Problem details:
Could you copy out every line of the data where the word "stscl" occurs?

Task input START

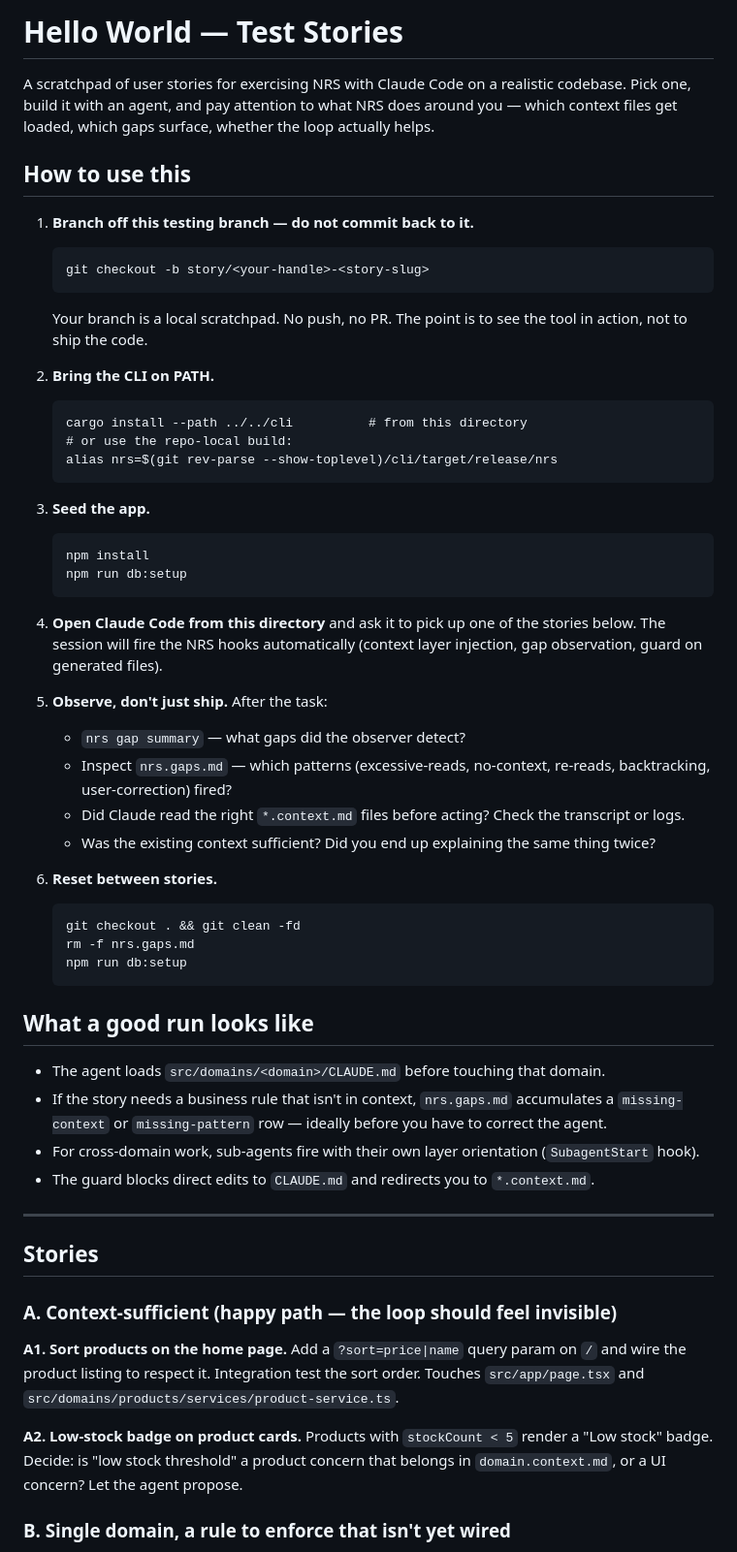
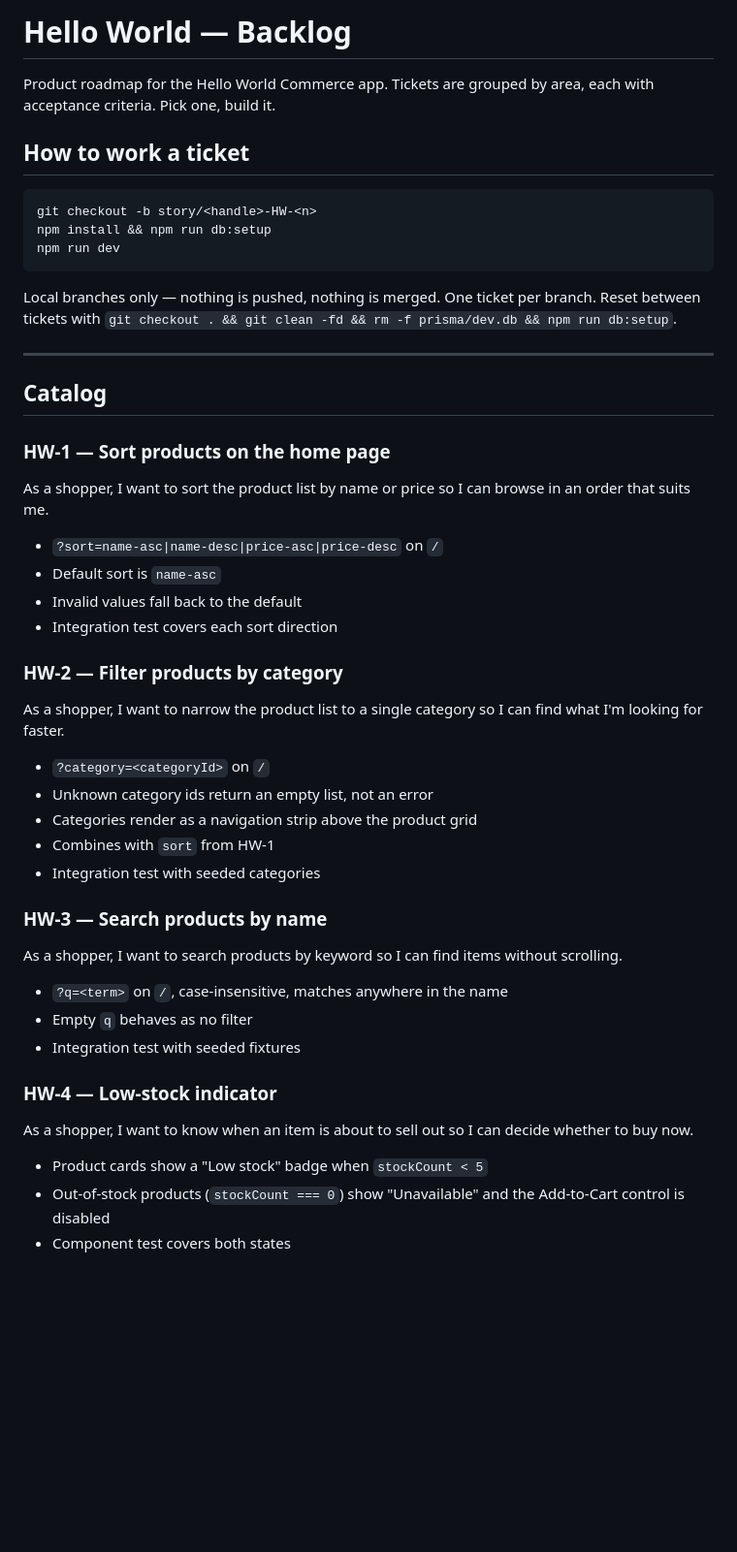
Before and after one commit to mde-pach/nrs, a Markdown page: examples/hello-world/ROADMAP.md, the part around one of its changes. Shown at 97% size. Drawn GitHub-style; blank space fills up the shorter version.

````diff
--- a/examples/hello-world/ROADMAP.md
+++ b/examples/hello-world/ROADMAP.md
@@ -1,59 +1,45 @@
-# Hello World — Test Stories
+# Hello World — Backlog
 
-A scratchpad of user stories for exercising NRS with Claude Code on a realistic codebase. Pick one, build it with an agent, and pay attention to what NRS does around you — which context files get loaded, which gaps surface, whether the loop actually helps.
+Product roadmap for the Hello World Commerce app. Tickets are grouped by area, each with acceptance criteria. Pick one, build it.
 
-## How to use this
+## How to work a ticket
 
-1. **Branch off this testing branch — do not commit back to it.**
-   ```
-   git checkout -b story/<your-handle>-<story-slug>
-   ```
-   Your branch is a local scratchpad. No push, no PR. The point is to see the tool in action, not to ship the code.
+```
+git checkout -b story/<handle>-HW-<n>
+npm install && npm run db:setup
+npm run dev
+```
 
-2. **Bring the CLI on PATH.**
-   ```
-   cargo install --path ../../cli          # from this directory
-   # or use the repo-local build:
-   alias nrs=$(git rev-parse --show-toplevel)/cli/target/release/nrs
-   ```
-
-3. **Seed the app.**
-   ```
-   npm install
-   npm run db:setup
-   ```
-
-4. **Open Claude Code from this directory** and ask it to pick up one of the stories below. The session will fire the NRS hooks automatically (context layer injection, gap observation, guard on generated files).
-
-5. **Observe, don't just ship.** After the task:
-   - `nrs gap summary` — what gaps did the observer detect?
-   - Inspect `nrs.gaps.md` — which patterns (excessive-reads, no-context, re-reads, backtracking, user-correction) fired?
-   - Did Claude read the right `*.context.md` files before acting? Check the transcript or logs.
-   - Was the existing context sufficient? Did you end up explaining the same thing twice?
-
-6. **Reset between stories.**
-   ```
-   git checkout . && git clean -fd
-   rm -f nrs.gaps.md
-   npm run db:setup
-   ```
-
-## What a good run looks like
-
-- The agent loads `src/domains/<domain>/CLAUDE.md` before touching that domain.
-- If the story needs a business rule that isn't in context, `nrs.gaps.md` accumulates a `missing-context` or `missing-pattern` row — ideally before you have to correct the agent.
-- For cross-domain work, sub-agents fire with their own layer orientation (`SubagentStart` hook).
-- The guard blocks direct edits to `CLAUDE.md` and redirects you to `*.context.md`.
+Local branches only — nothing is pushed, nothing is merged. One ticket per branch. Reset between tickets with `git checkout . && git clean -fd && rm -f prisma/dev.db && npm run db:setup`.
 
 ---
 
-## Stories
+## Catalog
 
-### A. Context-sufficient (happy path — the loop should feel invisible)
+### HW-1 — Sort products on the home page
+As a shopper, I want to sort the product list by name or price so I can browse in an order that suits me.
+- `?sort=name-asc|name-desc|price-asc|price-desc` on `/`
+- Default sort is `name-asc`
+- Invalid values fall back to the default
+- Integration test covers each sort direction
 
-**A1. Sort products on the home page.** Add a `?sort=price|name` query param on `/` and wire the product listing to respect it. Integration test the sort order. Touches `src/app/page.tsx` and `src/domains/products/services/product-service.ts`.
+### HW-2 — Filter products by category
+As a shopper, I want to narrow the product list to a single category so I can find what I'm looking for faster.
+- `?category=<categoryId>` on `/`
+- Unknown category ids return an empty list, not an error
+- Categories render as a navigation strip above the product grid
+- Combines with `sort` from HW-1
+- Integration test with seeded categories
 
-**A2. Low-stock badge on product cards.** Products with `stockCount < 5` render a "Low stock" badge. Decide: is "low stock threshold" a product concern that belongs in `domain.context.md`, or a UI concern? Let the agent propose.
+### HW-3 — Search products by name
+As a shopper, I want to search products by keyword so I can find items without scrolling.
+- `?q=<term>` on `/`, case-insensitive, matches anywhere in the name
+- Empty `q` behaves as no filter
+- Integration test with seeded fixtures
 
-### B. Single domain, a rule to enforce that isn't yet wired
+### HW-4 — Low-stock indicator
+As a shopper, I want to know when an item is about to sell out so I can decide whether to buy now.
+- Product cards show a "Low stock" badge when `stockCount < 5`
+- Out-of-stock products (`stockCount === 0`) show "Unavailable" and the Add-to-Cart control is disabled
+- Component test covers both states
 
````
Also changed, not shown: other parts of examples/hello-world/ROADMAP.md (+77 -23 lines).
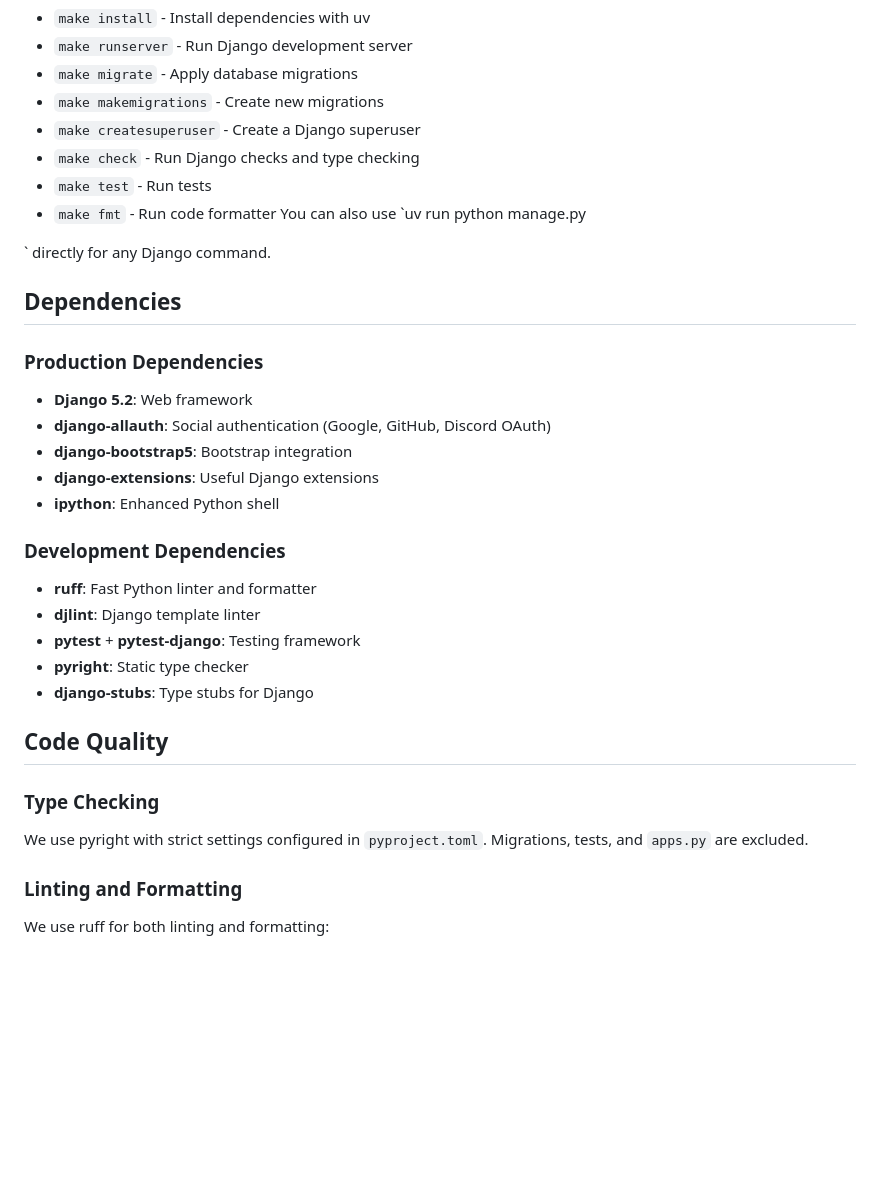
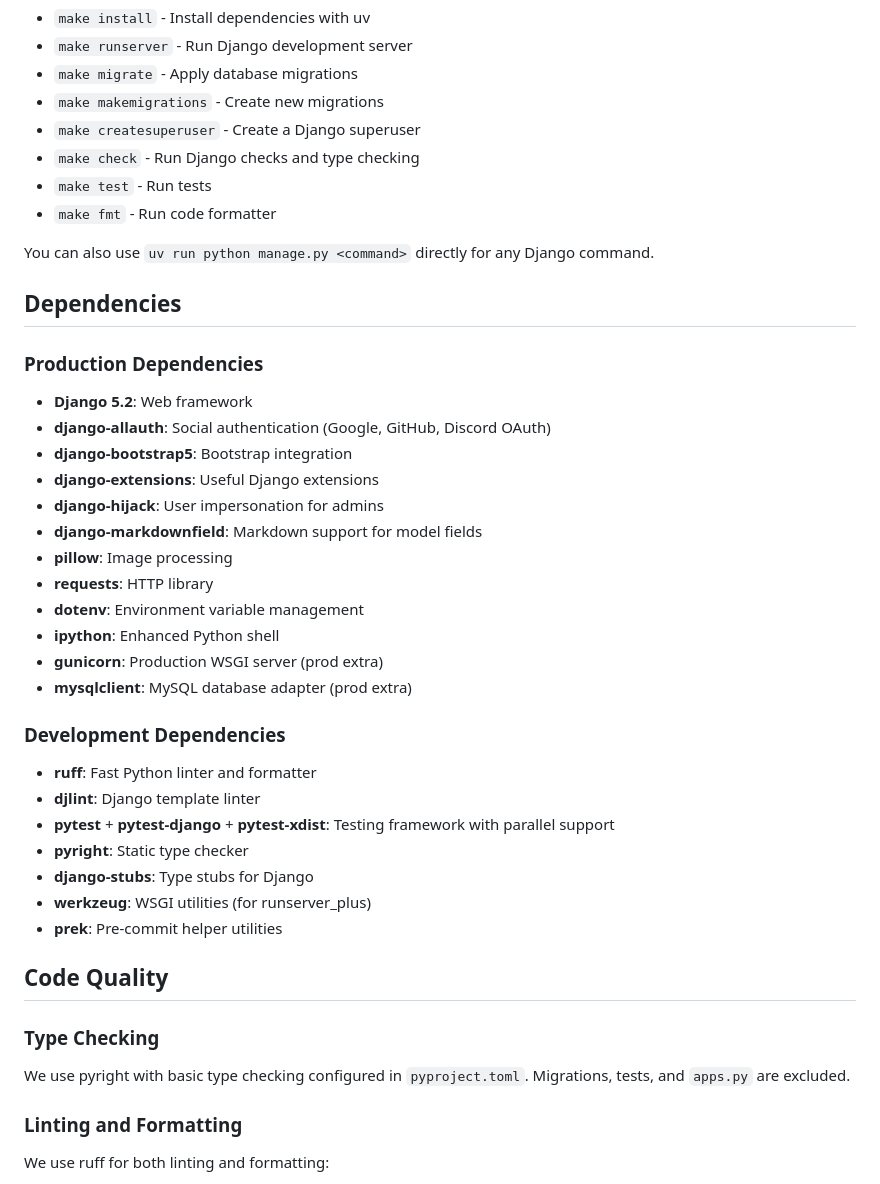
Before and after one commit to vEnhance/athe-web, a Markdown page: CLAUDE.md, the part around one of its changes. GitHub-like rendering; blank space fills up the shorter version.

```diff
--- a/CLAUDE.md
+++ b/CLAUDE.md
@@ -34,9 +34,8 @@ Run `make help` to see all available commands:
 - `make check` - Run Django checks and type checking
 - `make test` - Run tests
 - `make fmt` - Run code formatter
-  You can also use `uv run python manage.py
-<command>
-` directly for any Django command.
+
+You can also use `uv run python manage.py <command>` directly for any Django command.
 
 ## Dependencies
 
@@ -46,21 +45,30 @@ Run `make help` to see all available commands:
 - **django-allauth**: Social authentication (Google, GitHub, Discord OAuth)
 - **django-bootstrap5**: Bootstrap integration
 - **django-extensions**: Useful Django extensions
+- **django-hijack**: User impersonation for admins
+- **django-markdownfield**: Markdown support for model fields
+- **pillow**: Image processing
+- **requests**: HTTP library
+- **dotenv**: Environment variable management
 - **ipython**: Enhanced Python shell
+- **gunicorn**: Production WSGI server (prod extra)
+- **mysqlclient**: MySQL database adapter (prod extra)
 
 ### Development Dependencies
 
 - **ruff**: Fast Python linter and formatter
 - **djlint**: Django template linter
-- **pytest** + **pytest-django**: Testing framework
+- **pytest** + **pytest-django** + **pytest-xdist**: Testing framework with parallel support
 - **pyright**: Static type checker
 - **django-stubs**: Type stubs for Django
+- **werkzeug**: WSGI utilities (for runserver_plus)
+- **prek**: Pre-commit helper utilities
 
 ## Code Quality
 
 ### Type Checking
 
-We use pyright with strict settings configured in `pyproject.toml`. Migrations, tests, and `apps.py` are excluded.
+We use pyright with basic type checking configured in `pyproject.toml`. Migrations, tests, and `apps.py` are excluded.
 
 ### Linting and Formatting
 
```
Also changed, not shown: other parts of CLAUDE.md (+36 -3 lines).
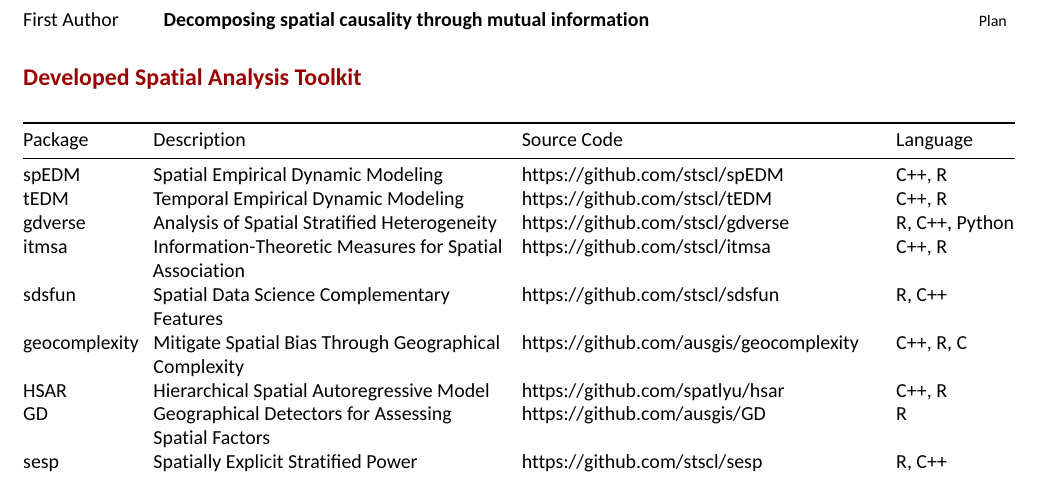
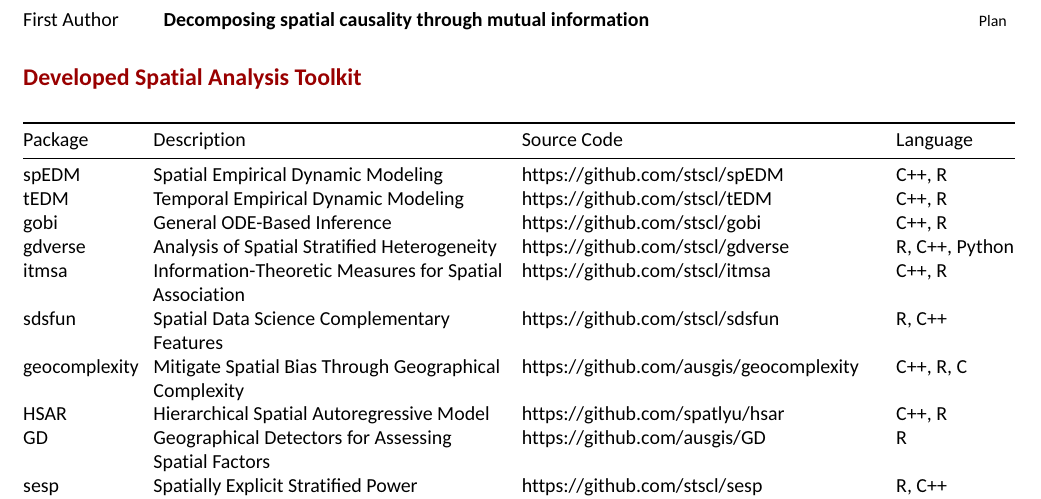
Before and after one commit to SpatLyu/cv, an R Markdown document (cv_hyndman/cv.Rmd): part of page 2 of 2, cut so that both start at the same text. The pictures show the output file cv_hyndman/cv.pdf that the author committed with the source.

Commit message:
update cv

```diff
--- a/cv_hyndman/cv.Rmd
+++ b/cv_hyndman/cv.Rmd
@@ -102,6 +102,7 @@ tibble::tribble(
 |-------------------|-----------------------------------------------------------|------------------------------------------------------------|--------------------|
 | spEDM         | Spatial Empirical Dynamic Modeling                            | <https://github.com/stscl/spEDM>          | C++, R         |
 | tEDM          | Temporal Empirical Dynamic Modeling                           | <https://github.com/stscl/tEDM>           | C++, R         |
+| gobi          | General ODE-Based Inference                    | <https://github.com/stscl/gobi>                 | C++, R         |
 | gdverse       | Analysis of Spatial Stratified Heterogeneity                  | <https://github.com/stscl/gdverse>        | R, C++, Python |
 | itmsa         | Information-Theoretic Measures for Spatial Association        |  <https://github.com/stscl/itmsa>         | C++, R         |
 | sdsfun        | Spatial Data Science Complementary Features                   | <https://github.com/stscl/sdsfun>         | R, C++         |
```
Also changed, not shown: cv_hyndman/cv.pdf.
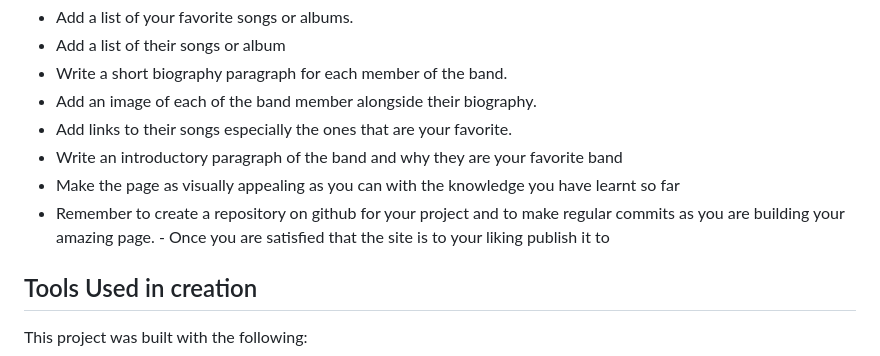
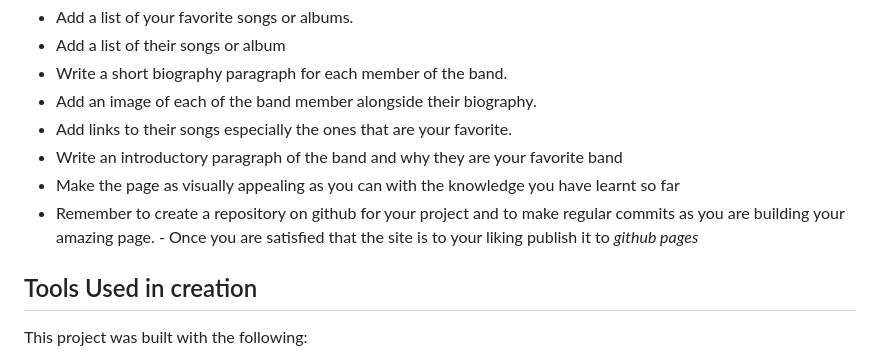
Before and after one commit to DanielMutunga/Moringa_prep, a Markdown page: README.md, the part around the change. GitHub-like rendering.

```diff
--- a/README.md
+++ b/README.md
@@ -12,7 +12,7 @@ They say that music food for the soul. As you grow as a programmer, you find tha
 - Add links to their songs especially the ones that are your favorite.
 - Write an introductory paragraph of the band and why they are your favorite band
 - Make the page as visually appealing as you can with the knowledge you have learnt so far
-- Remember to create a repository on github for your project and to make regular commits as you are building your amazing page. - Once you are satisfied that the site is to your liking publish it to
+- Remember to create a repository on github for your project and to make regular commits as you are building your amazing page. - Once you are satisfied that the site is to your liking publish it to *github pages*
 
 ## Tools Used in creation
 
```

Task input END

Answer box:
 | spEDM         | Spatial Empirical Dynamic Modeling                            | <https://github.com/stscl/spEDM>          | C++, R         |
 | tEDM          | Temporal Empirical Dynamic Modeling                           | <https://github.com/stscl/tEDM>           | C++, R         |
+| gobi          | General ODE-Based Inference                    | <https://github.com/stscl/gobi>                 | C++, R         |
 | gdverse       | Analysis of Spatial Stratified Heterogeneity                  | <https://github.com/stscl/gdverse>        | R, C++, Python |
 | itmsa         | Information-Theoretic Measures for Spatial Association        |  <https://github.com/stscl/itmsa>         | C++, R         |
 | sdsfun        | Spatial Data Science Complementary Features                   | <https://github.com/stscl/sdsfun>         | R, C++         |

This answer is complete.